**Change listing data**
- Opening Delimiter -
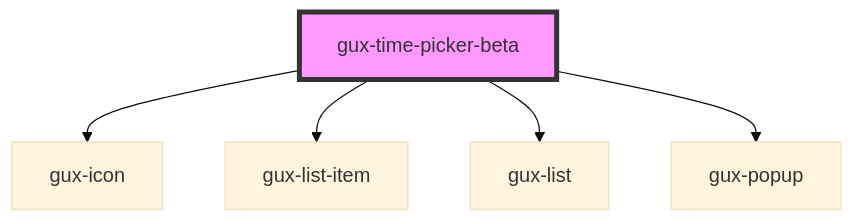
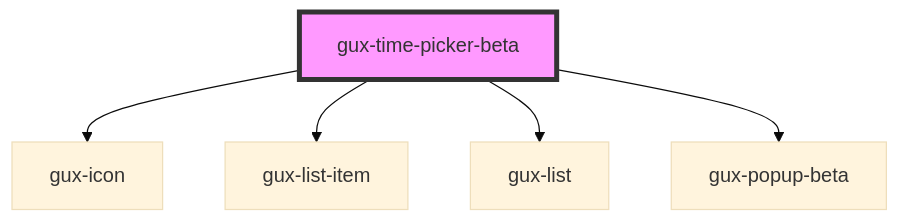
One commit to MyPureCloud/genesys-spark changed the diagram in src/components/beta/gux-time-picker/readme.md. Above: the diagram before and after it, drawn with Mermaid (base theme). The commit also changed other lines of this file and 36 other files, not shown here.

First line of the commit message:
feat(gux-popup-beta): replace gux-popup with gux-popup-beta in components (#1145)

````diff
--- a/src/components/beta/gux-time-picker/readme.md
+++ b/src/components/beta/gux-time-picker/readme.md
@@ -31,8 +31,8 @@
 ```mermaid
 graph TD;
   gux-time-picker-beta --> gux-icon
   gux-time-picker-beta --> gux-list-item
   gux-time-picker-beta --> gux-list
-  gux-time-picker-beta --> gux-popup
+  gux-time-picker-beta --> gux-popup-beta
   style gux-time-picker-beta fill:#f9f,stroke:#333,stroke-width:4px
 ```
````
- Closing Delimiter -
Your answer should consist of the lines above that hold the word "beta".

**Exercise solution**
One commit to MyPureCloud/genesys-spark changed the diagram in src/components/beta/gux-time-picker/readme.md. Above: the diagram before and after it, drawn with Mermaid (base theme). The commit also changed other lines of this file and 36 other files, not shown here.
feat(gux-popup-beta): replace gux-popup with gux-popup-beta in components (#1145)
--- a/src/components/beta/gux-time-picker/readme.md
+++ b/src/components/beta/gux-time-picker/readme.md
   gux-time-picker-beta --> gux-icon
   gux-time-picker-beta --> gux-list-item
   gux-time-picker-beta --> gux-list
-  gux-time-picker-beta --> gux-popup
+  gux-time-picker-beta --> gux-popup-beta
   style gux-time-picker-beta fill:#f9f,stroke:#333,stroke-width:4px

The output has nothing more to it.